Liu, Paul; Hartmut Jürgens: Collaborating in California: Dynamic Skip Fire Development Using HIL API; Proceedings of the 7st ASAM US-Workshop, Novi, MI, USA; 2014
Brückner, Constantin; Neumerkel, Dietmar; Rasche, Rainer: Ready, Set, Go! Measuring, Mapping and Managing with XIL API 2.0; Proceedings of the 7th ASAM US-Workshop, Novi, MI, USA; 2014
Brückner, Constantin; Neumerkel, Dietmar; Rasche, Rainer: ASAM XIL 2.0: Standard für ein durchgängiges Testen im gesamten Produktentstehungsprozess (MiL/SiL/HiL); 7. Vector Congress, Stuttgart; 2014

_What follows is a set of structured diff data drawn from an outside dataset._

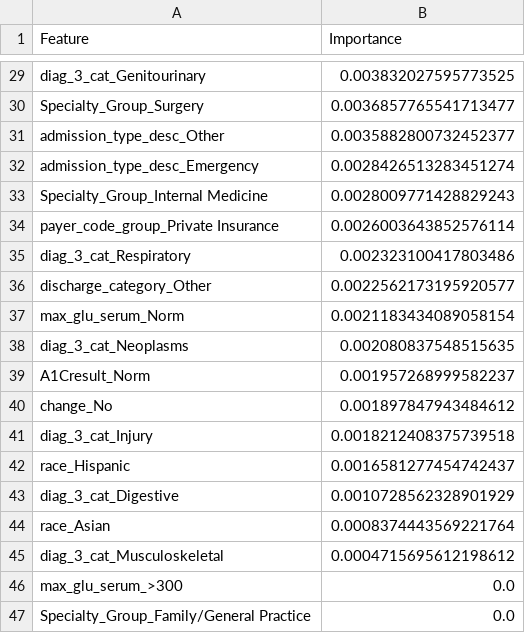
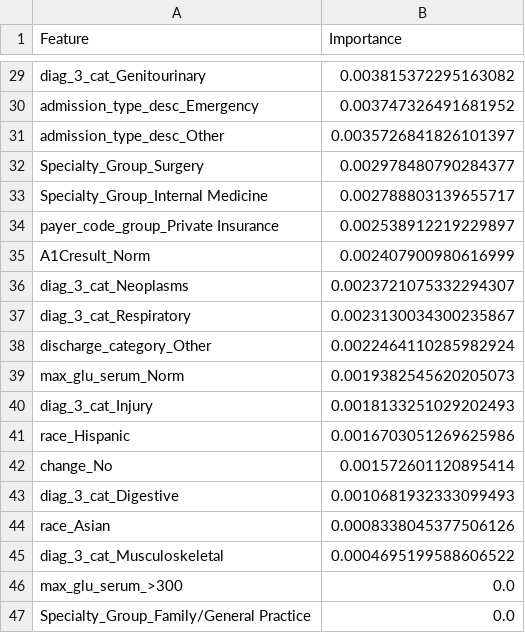
Before and after one commit to rohit180497/Early-readmission-of-patients-in-hospital, a CSV file: mlruns/Decision Tree Classifier_feature_importance.csv, drawn as a sheet; only a part is shown, gaps mark what is left out; removed rows and columns are numbered as before the commit, all else as after; the diff covers the shown part only; the diff names each change by its address in the sheet, - before the commit and + after, or states it on an @@ line.

```diff
--- a/mlruns/Decision Tree Classifier_feature_importance.csv
+++ b/mlruns/Decision Tree Classifier_feature_importance.csv
-B29 (Importance): 0.003832027595773525
+B29 (Importance): 0.003815372295163082
-row 30: Specialty_Group_Surgery | 0.0036857765541713477
-row 31: admission_type_desc_Other | 0.0035882800732452377
-B30 (Importance): 0.0028426513283451274
+B30 (Importance): 0.003747326491681952
+row 31: admission_type_desc_Other | 0.0035726841826101397
+row 32: Specialty_Group_Surgery | 0.002978480790284377
-B33 (Importance): 0.0028009771428829243
+B33 (Importance): 0.002788803139655717
-B34 (Importance): 0.0026003643852576114
+B34 (Importance): 0.002538912219229897
+row 35: A1Cresult_Norm | 0.002407900980616999
+row 36: diag_3_cat_Neoplasms | 0.0023721075332294307
-B37 (Importance): 0.002323100417803486
+B37 (Importance): 0.0023130034300235867
-B38 (Importance): 0.0022562173195920577
+B38 (Importance): 0.0022464110285982924
-B39 (Importance): 0.0021183434089058154
+B39 (Importance): 0.0019382545620205073
-row 38: diag_3_cat_Neoplasms | 0.002080837548515635
-row 39: A1Cresult_Norm | 0.001957268999582237
-row 40: change_No | 0.001897847943484612
-B40 (Importance): 0.0018212408375739518
+B40 (Importance): 0.0018133251029202493
-B41 (Importance): 0.0016581277454742437
+B41 (Importance): 0.0016703051269625986
+row 42: change_No | 0.001572601120895414
-B43 (Importance): 0.0010728562328901929
+B43 (Importance): 0.0010681932333099493
-B44 (Importance): 0.0008374443569221764
+B44 (Importance): 0.0008338045377506126
-B45 (Importance): 0.0004715695612198612
+B45 (Importance): 0.0004695199588606522
```
Also changed, not shown: 4 added rows, 4 removed rows and 23 edited cells elsewhere in this file, mlruns/Random Forest Classifier_feature_importance.csv, mlruns/XGBoost_feature_importance.csv, 3 other files.
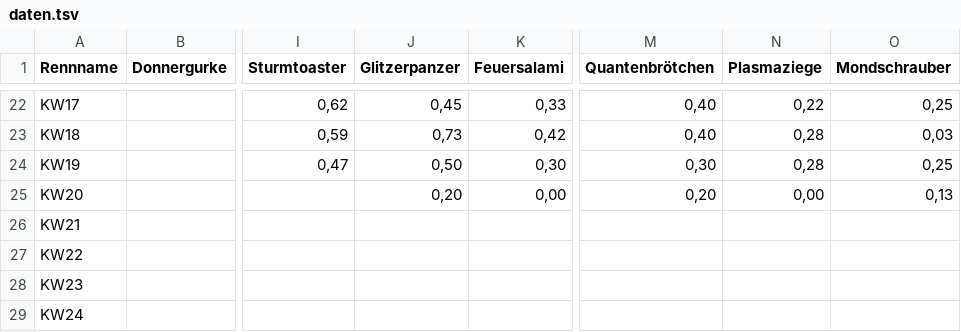
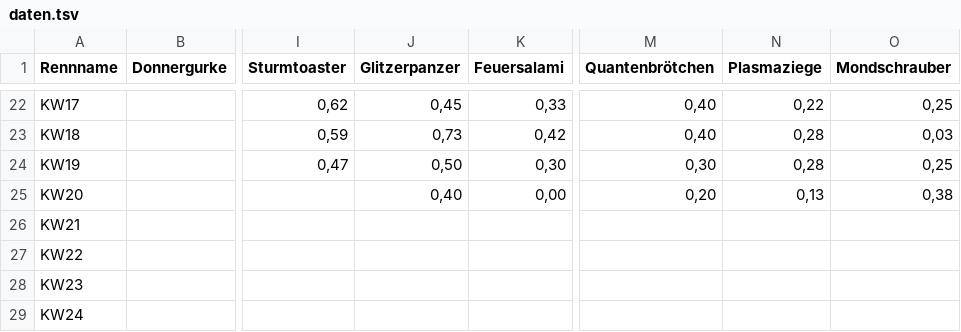
Before and after one commit to christianknoll-create/sdr, a TSV file: daten.tsv, drawn as a sheet; only a part is shown, gaps mark what is left out; the diff names each change by its address in the sheet, - before the commit and + after, or states it on an @@ line.

```diff
--- a/daten.tsv
+++ b/daten.tsv
-J25 (Glitzerpanzer): 0,20
+J25 (Glitzerpanzer): 0,40
-N25 (Plasmaziege): 0,00
+N25 (Plasmaziege): 0,13
-O25 (Mondschrauber): 0,13
+O25 (Mondschrauber): 0,38
```
Also changed, not shown: 1 other file.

McKeever, James: Dynamic Firing Order; ASAM Solutions Guide, page 38; 2015